Their analysis revealed significant differences in form among the bottlenose dolphins from the Pacific, observing two distinct clusters.

"The bottlenose dolphins found in offshore waters of the eastern tropical Pacific formed one single cluster, and they were significantly smaller — based on skull and body length — than common bottlenose dolphins forming the other cluster," Costa said. "Our findings indicated that the offshore bottlenose dolphins of the eastern tropical Pacific are speciating from the globally distributed common bottlenose dolphins and should be described as a different subspecies."

The new subspecies is restricted to the eastern tropical Pacific, and likely has a preference for deeper, offshore waters between southern Baja California and the Galápagos Islands.

Costa said the differentiation of the ETP bottlenose dolphins from other common bottlenose dolphins could be the result of the environment they occupy. For example, the distinct environmental conditions in the eastern tropical Pacific and potential variations in feeding behaviors may be influencing the differentiation.

"The specimens in this subspecies are one of the smallest common bottlenose dolphins found," Costa said. "Dolphins are a charismatic fauna, and it is common for the public to think that all dolphin species are already known. However, with the improvement of technologies and integration of different methodologies, as well as the increase in samples from different areas, greater biodiversity has been revealed in more recent years."

The results of the latest study could have have implications when it comes to protecting these animals.
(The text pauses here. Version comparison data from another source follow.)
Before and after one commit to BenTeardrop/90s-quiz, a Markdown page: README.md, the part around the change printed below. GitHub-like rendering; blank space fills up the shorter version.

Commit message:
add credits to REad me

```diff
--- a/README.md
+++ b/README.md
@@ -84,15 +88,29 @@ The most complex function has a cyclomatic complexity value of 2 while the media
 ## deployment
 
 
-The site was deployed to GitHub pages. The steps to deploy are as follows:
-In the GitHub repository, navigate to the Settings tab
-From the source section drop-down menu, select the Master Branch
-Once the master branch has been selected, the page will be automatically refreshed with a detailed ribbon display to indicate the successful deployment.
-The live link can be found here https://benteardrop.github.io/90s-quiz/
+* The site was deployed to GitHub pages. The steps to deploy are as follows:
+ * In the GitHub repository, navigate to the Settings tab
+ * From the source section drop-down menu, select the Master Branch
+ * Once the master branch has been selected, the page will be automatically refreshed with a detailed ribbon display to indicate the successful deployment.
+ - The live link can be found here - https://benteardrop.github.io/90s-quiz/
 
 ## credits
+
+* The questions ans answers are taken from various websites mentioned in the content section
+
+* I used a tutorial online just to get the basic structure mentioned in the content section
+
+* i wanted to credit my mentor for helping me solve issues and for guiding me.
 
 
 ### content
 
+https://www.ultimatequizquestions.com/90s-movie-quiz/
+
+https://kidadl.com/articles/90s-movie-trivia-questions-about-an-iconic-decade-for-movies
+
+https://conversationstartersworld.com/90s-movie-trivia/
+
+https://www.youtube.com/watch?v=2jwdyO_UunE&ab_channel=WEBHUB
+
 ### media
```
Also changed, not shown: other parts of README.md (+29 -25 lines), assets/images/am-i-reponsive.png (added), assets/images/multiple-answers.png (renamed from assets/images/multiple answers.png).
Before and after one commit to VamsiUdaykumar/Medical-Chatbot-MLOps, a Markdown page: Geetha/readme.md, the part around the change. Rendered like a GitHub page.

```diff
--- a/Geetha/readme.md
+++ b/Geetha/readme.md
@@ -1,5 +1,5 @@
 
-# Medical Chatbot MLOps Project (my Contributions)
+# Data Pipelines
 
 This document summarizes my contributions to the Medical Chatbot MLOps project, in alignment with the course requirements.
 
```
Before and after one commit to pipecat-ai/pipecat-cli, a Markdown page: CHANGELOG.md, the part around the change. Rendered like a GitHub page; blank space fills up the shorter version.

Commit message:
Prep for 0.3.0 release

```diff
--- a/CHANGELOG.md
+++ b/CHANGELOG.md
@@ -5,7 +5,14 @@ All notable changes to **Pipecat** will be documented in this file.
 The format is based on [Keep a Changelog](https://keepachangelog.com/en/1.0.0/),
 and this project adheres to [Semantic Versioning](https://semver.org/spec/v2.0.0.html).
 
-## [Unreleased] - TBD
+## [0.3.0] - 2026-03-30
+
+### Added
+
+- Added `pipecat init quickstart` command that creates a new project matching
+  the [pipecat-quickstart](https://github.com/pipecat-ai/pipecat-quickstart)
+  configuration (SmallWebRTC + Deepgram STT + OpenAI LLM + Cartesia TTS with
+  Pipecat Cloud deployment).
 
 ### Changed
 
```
"By better understanding the biodiversity in the ocean, we can better understand the relationship of the dolphins with their environment and the threats they face, and in this way better define conservation and management strategies," Costa said.